Ann P. Bartel

Columbia Business School - Finance and Economics; National Bureau of Economic Research (NBER)

Frank R. Lichtenberg

Columbia Business School - Finance and Economics; National Bureau of Economic Research (NBER); CESifo (Center for Economic Studies and Ifo Institute for Economic Research)

Date Written: October 1985

Abstract

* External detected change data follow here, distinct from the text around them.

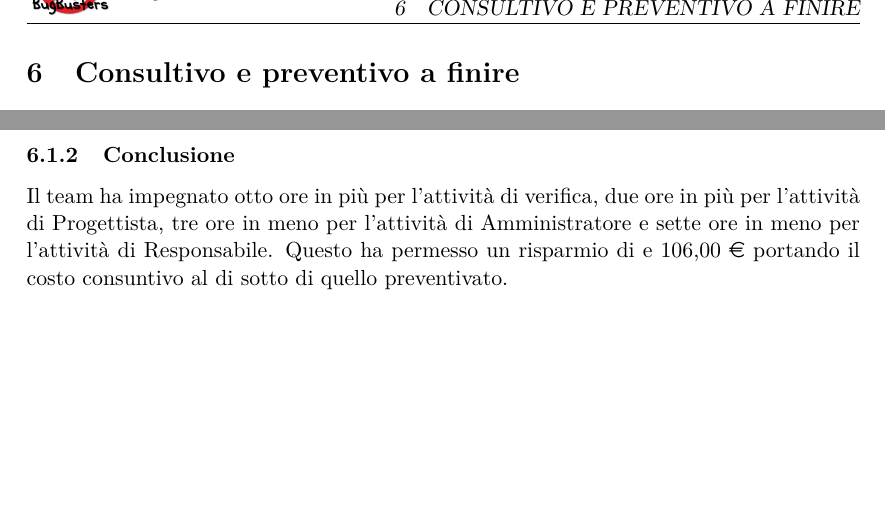
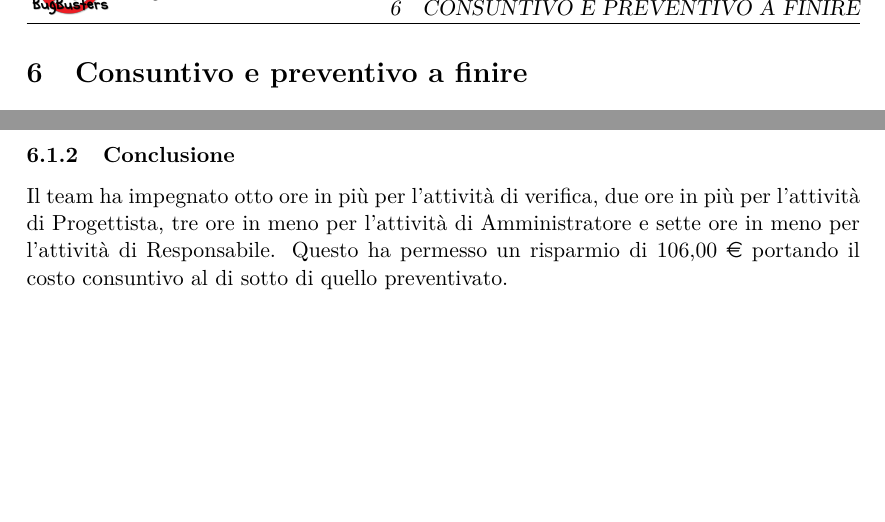
Before and after one commit to BugBusterSWE/documentation, a LaTeX document (RR/PianoDiProgetto/main.tex, which reads RR/PianoDiProgetto/res/sections/consuntivoEPreventivoAFinire.tex): two parts of page 41 of 43, joined at a grey line, cut so that both start at the same text. Compiled offline with pdfLaTeX.

Commit message:
Minor correction

```diff
--- a/RR/PianoDiProgetto/res/sections/consuntivoEPreventivoAFinire.tex
+++ b/RR/PianoDiProgetto/res/sections/consuntivoEPreventivoAFinire.tex
@@ -1,4 +1,4 @@
-\section{Consultivo e preventivo a finire}
+\section{Consuntivo e preventivo a finire}
 Verranno indicate di seguito le spese effettivamente sostenute, relative alle spese rendicontate, sia per ruolo che per persona.
 
 Sar\`a infine presentato un bilancio:
@@ -38,4 +38,4 @@ Verranno indicate le ore di ruolo e le spese effettivamente sostenute durante la
 
 
 \subsubsection{Conclusione}
-Il team ha impegnato otto ore in pi\`u per l'attivit\`a di verifica, due ore in pi\`u per l'attivit\`a di Progettista, tre ore in meno per l'attivit\`a di Amministratore e sette ore in meno per l'attivit\`a di Responsabile. Questo ha permesso un risparmio di e 106,00 \euro{} portando il costo consuntivo al di sotto di quello preventivato.
+Il team ha impegnato otto ore in pi\`u per l'attivit\`a di verifica, due ore in pi\`u per l'attivit\`a di Progettista, tre ore in meno per l'attivit\`a di Amministratore e sette ore in meno per l'attivit\`a di Responsabile. Questo ha permesso un risparmio di 106,00 \euro{} portando il costo consuntivo al di sotto di quello preventivato.
```
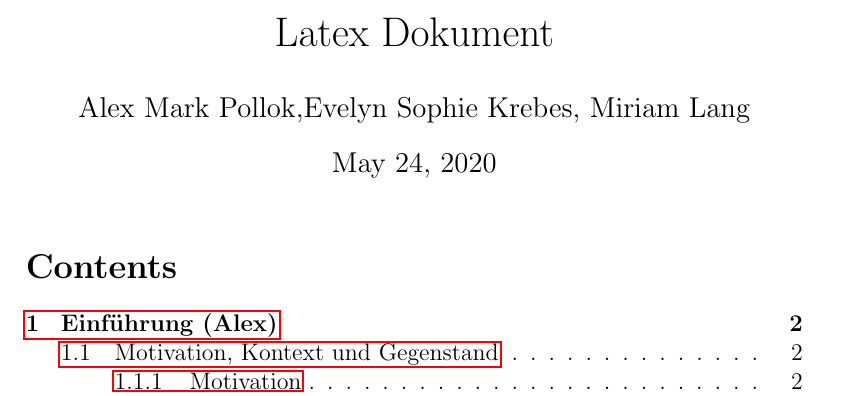
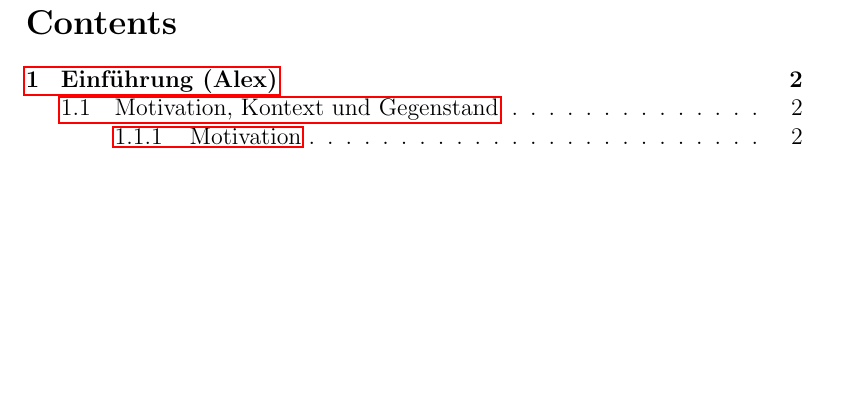
Before and after one commit to langmiriam/SATSS20, a LaTeX document (SATArbeit.tex): part of page 1 of 4, cut at the place of the change, the shorter picture padded with empty space. Compiled offline with pdfLaTeX.

```diff
--- a/SATArbeit.tex
+++ b/SATArbeit.tex
@@ -6,10 +6,10 @@
 \usepackage{hyperref}
 
 \begin{document}
-\title{Latex Dokument}
+\title{Gleiderung}
 \author{Alex Mark Pollok,Evelyn Sophie Krebes, Miriam Lang}
-\date{\today}
-\maketitle
+%\date{\today}
+%\maketitle
 
 \tableofcontents
 
```
Also changed, not shown: SATArbeit.pdf, 4 other files.
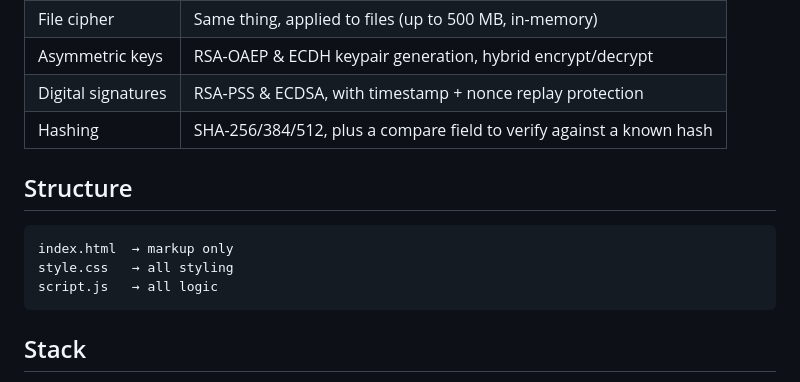
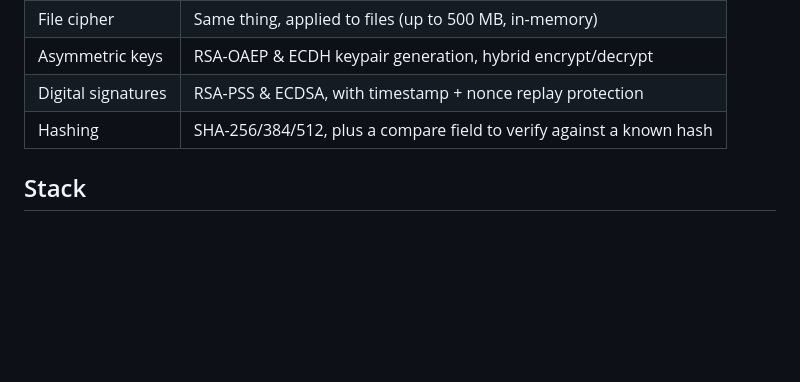
Before and after one commit to itstxti/CIPHER-BENCH, a Markdown page: README.md, the part around the change. Drawn GitHub-style; blank space fills up the shorter version.

Commit message:
Actualizar README.md

````diff
--- a/README.md
+++ b/README.md
@@ -15,14 +15,6 @@ The goal was to work through different parts of applied cryptography: hybrid enc
 | Asymmetric keys | RSA-OAEP & ECDH keypair generation, hybrid encrypt/decrypt |
 | Digital signatures | RSA-PSS & ECDSA, with timestamp + nonce replay protection |
 | Hashing | SHA-256/384/512, plus a compare field to verify against a known hash |
-
-## Structure
-
-```
-index.html  → markup only
-style.css   → all styling
-script.js   → all logic
-```
 
 ## Stack
 
````
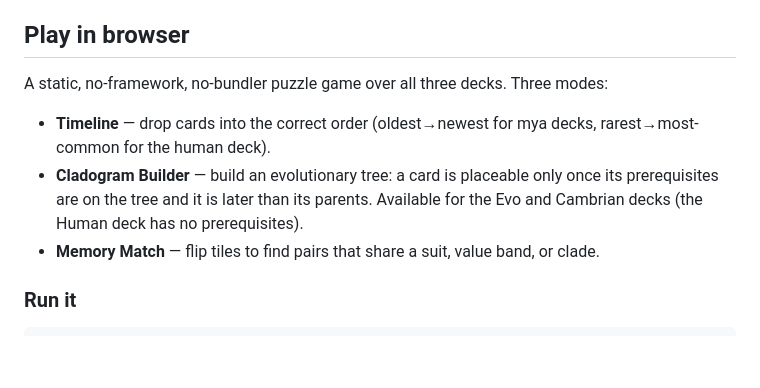
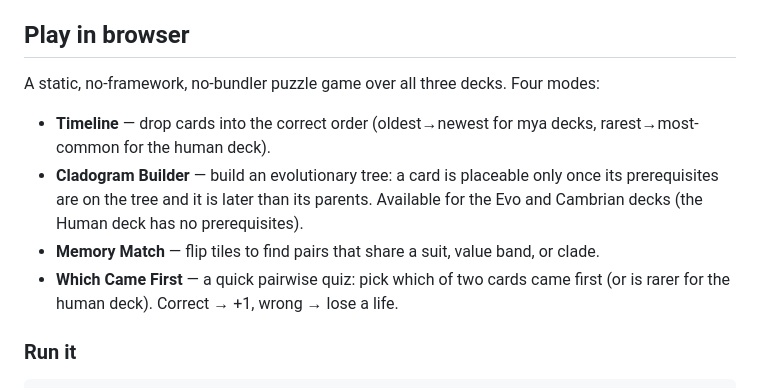
Before and after one commit to craggles17/phylogenius, a Markdown page: README.md, the part around the change. Drawn GitHub-style; blank space fills up the shorter version.

Commit message:
docs(readme): add Which Came First to modes list

```diff
--- a/README.md
+++ b/README.md
@@ -14,7 +14,7 @@ static, in-browser solo puzzle game.
 
 ## Play in browser
 
-A static, no-framework, no-bundler puzzle game over all three decks. Three modes:
+A static, no-framework, no-bundler puzzle game over all three decks. Four modes:
 
 - **Timeline** — drop cards into the correct order (oldest→newest for mya decks,
   rarest→most-common for the human deck).
@@ -22,6 +22,8 @@ A static, no-framework, no-bundler puzzle game over all three decks. Three modes
   prerequisites are on the tree and it is later than its parents. Available for the Evo and
   Cambrian decks (the Human deck has no prerequisites).
 - **Memory Match** — flip tiles to find pairs that share a suit, value band, or clade.
+- **Which Came First** — a quick pairwise quiz: pick which of two cards came first (or is
+  rarer for the human deck). Correct → +1, wrong → lose a life.
 
 ### Run it
 
```
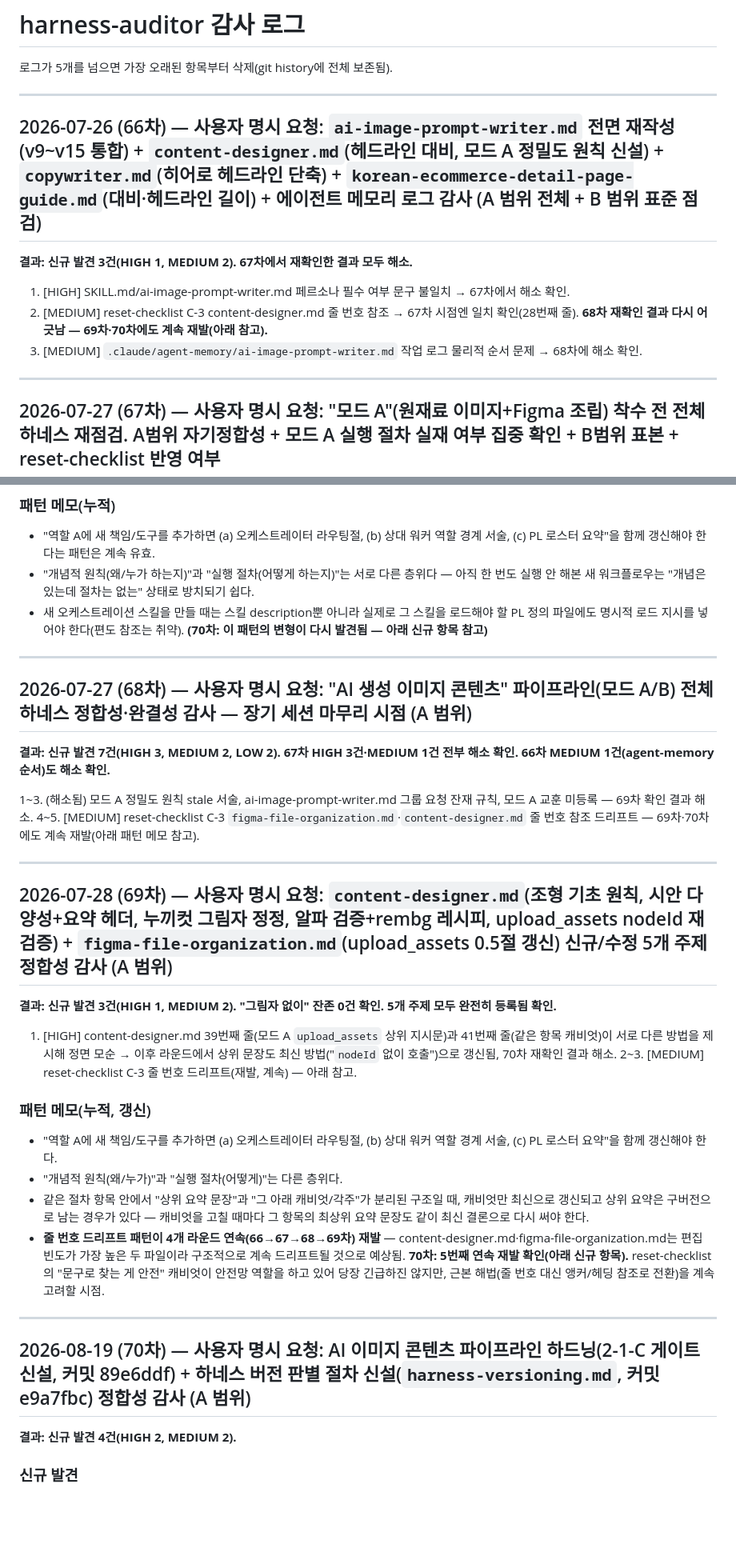
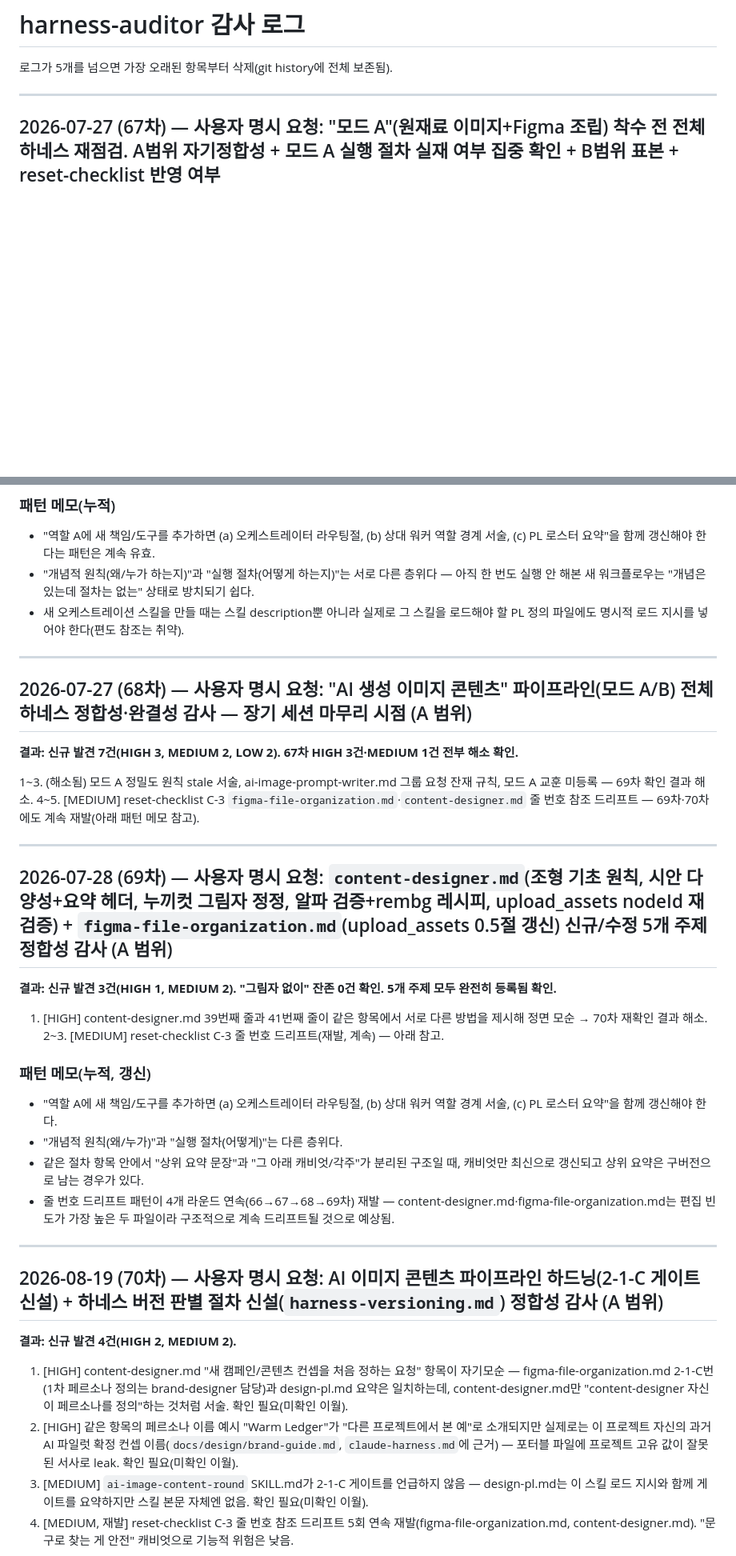
Before and after one commit to hopepunk0330/big_data_study_PJ_02_web_phonebook2, a Markdown page: .claude/agent-memory/harness-auditor.md, 2 parts joined by grey strips. Shown at 80% size. Rendered like a GitHub page; blank space fills up the shorter version.

Commit message:
chore: harness-auditor 71차 감사 로그 기록
Co-Authored-By: Claude Sonnet 5 <noreply@anthropic.com>
Claude-Session: https://claude.ai/code/session_01TAnc3GKEpibwYrmzX6CiQq

```diff
--- a/.claude/agent-memory/harness-auditor.md
+++ b/.claude/agent-memory/harness-auditor.md
@@ -1,16 +1,6 @@
 # harness-auditor 감사 로그
 
 로그가 5개를 넘으면 가장 오래된 항목부터 삭제(git history에 전체 보존됨).
-
----
-
-## 2026-07-26 (66차) — 사용자 명시 요청: `ai-image-prompt-writer.md` 전면 재작성(v9~v15 통합) + `content-designer.md`(헤드라인 대비, 모드 A 정밀도 원칙 신설) + `copywriter.md`(히어로 헤드라인 단축) + `korean-ecommerce-detail-page-guide.md`(대비·헤드라인 길이) + 에이전트 메모리 로그 감사 (A 범위 전체 + B 범위 표준 점검)
-
-**결과: 신규 발견 3건(HIGH 1, MEDIUM 2). 67차에서 재확인한 결과 모두 해소.**
-
-1. [HIGH] SKILL.md/ai-image-prompt-writer.md 페르소나 필수 여부 문구 불일치 → 67차에서 해소 확인.
-2. [MEDIUM] reset-checklist C-3 content-designer.md 줄 번호 참조 → 67차 시점엔 일치 확인(28번째 줄). **68차 재확인 결과 다시 어긋남 — 69차·70차에도 계속 재발(아래 참고).**
-3. [MEDIUM] `.claude/agent-memory/ai-image-prompt-writer.md` 작업 로그 물리적 순서 문제 → 68차에 해소 확인.
 
 ---
 
@@ -23,13 +13,13 @@
 ### 패턴 메모(누적)
 - "역할 A에 새 책임/도구를 추가하면 (a) 오케스트레이터 라우팅절, (b) 상대 워커 역할 경계 서술, (c) PL 로스터 요약"을 함께 갱신해야 한다는 패턴은 계속 유효.
 - "개념적 원칙(왜/누가 하는지)"과 "실행 절차(어떻게 하는지)"는 서로 다른 층위다 — 아직 한 번도 실행 안 해본 새 워크플로우는 "개념은 있는데 절차는 없는" 상태로 방치되기 쉽다.
-- 새 오케스트레이션 스킬을 만들 때는 스킬 description뿐 아니라 실제로 그 스킬을 로드해야 할 PL 정의 파일에도 명시적 로드 지시를 넣어야 한다(편도 참조는 취약). **(70차: 이 패턴의 변형이 다시 발견됨 — 아래 신규 항목 참고)**
+- 새 오케스트레이션 스킬을 만들 때는 스킬 description뿐 아니라 실제로 그 스킬을 로드해야 할 PL 정의 파일에도 명시적 로드 지시를 넣어야 한다(편도 참조는 취약).
 
 ---
 
 ## 2026-07-27 (68차) — 사용자 명시 요청: "AI 생성 이미지 콘텐츠" 파이프라인(모드 A/B) 전체 하네스 정합성·완결성 감사 — 장기 세션 마무리 시점 (A 범위)
 
-**결과: 신규 발견 7건(HIGH 3, MEDIUM 2, LOW 2). 67차 HIGH 3건·MEDIUM 1건 전부 해소 확인. 66차 MEDIUM 1건(agent-memory 순서)도 해소 확인.**
+**결과: 신규 발견 7건(HIGH 3, MEDIUM 2, LOW 2). 67차 HIGH 3건·MEDIUM 1건 전부 해소 확인.**
 
 1~3. (해소됨) 모드 A 정밀도 원칙 stale 서술, ai-image-prompt-writer.md 그룹 요청 잔재 규칙, 모드 A 교훈 미등록 — 69차 확인 결과 해소.
 4~5. [MEDIUM] reset-checklist C-3 `figma-file-organization.md`·`content-designer.md` 줄 번호 참조 드리프트 — 69차·70차에도 계속 재발(아래 패턴 메모 참고).
@@ -40,20 +30,23 @@
 
 **결과: 신규 발견 3건(HIGH 1, MEDIUM 2). "그림자 없이" 잔존 0건 확인. 5개 주제 모두 완전히 등록됨 확인.**
 
-1. [HIGH] content-designer.md 39번째 줄(모드 A `upload_assets` 상위 지시문)과 41번째 줄(같은 항목 캐비엇)이 서로 다른 방법을 제시해 정면 모순 → 이후 라운드에서 상위 문장도 최신 방법("`nodeId` 없이 호출")으로 갱신됨, 70차 재확인 결과 해소.
+1. [HIGH] content-designer.md 39번째 줄과 41번째 줄이 같은 항목에서 서로 다른 방법을 제시해 정면 모순 → 70차 재확인 결과 해소.
 2~3. [MEDIUM] reset-checklist C-3 줄 번호 드리프트(재발, 계속) — 아래 참고.
 
 ### 패턴 메모(누적, 갱신)
 - "역할 A에 새 책임/도구를 추가하면 (a) 오케스트레이터 라우팅절, (b) 상대 워커 역할 경계 서술, (c) PL 로스터 요약"을 함께 갱신해야 한다.
 - "개념적 원칙(왜/누가)"과 "실행 절차(어떻게)"는 다른 층위다.
-- 같은 절차 항목 안에서 "상위 요약 문장"과 "그 아래 캐비엇/각주"가 분리된 구조일 때, 캐비엇만 최신으로 갱신되고 상위 요약은 구버전으로 남는 경우가 있다 — 캐비엇을 고칠 때마다 그 항목의 최상위 요약 문장도 같이 최신 결론으로 다시 써야 한다.
-- **줄 번호 드리프트 패턴이 4개 라운드 연속(66→67→68→69차) 재발** — content-designer.md·figma-file-organization.md는 편집 빈도가 가장 높은 두 파일이라 구조적으로 계속 드리프트될 것으로 예상됨. **70차: 5번째 연속 재발 확인(아래 신규 항목).** reset-checklist의 "문구로 찾는 게 안전" 캐비엇이 안전망 역할을 하고 있어 당장 긴급하진 않지만, 근본 해법(줄 번호 대신 앵커/헤딩 참조로 전환)을 계속 고려할 시점.
+- 같은 절차 항목 안에서 "상위 요약 문장"과 "그 아래 캐비엇/각주"가 분리된 구조일 때, 캐비엇만 최신으로 갱신되고 상위 요약은 구버전으로 남는 경우가 있다.
+- 줄 번호 드리프트 패턴이 4개 라운드 연속(66→67→68→69차) 재발 — content-designer.md·figma-file-organization.md는 편집 빈도가 가장 높은 두 파일이라 구조적으로 계속 드리프트될 것으로 예상됨.
 
 ---
 
-## 2026-08-19 (70차) — 사용자 명시 요청: AI 이미지 콘텐츠 파이프라인 하드닝(2-1-C 게이트 신설, 커밋 89e6ddf) + 하네스 버전 판별 절차 신설(`harness-versioning.md`, 커밋 e9a7fbc) 정합성 감사 (A 범위)
+## 2026-08-19 (70차) — 사용자 명시 요청: AI 이미지 콘텐츠 파이프라인 하드닝(2-1-C 게이트 신설) + 하네스 버전 판별 절차 신설(`harness-versioning.md`) 정합성 감사 (A 범위)
 
 **결과: 신규 발견 4건(HIGH 2, MEDIUM 2).**
 
-### 신규 발견
+1. [HIGH] content-designer.md "새 캠페인/콘텐츠 컨셉을 처음 정하는 요청" 항목이 자기모순 — figma-file-organization.md 2-1-C번(1차 페르소나 정의는 brand-designer 담당)과 design-pl.md 요약은 일치하는데, content-designer.md만 "content-designer 자신이 페르소나를 정의"하는 것처럼 서술. 확인 필요(미확인 이월).
+2. [HIGH] 같은 항목의 페르소나 이름 예시 "Warm Ledger"가 "다른 프로젝트에서 본 예"로 소개되지만 실제로는 이 프로젝트 자신의 과거 AI 파일럿 확정 컨셉 이름(`docs/design/brand-guide.md`, `claude-harness.md`에 근거) — 포터블 파일에 프로젝트 고유 값이 잘못된 서사로 leak. 확인 필요(미확인 이월).
+3. [MEDIUM] `ai-image-content-round` SKILL.md가 2-1-C 게이트를 언급하지 않음 — design-pl.md는 이 스킬 로드 지시와 함께 게이트를 요약하지만 스킬 본문 자체엔 없음. 확인 필요(미확인 이월).
+4. [MEDIUM, 재발] reset-checklist C-3 줄 번호 참조 드리프트 5회 연속 재발(figma-file-organization.md, content-designer.md). "문구로 찾는 게 안전" 캐비엇으로 기능적 위험은 낮음.
 
```
Also changed, not shown: other parts of .claude/agent-memory/harness-auditor.md (+35 -11 lines).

In this paper we estimate variants of a labor demand equation derived from a (restricted variable) cost function in which "experience"on a technology (proxied by the mean age of the capital stock) enters "non-neutrally." Our specification of the underlying cost function isbased on the hypothesis that highly educated workers have a comparative advantage with respect to the adjustment to and implementation of new technologies. Our empirical results are consistent with the implication of this hypothesis, that the relative demand for educated workers declines as the capital stock (and presumably the technology embodied therein) ages. According to our estimates, the education-distribution of employment depends more strongly on the age of equipment than on the age of plant, and the effect of changes in equipment age on labor demand is magnified in R&D-intensive industries.

Suggested Citation

Bartel, Ann P. and Lichtenberg, Frank R., The Comparative Advantage of Educated Workers in Implementing New Technology: Some Empirical Evidence (October 1985). NBER Working Paper No. w1718, Available at SSRN: https://ssrn.com/abstract=338789

Ann P. Bartel (Contact Author)

Columbia Business School - Finance and Economics ( email )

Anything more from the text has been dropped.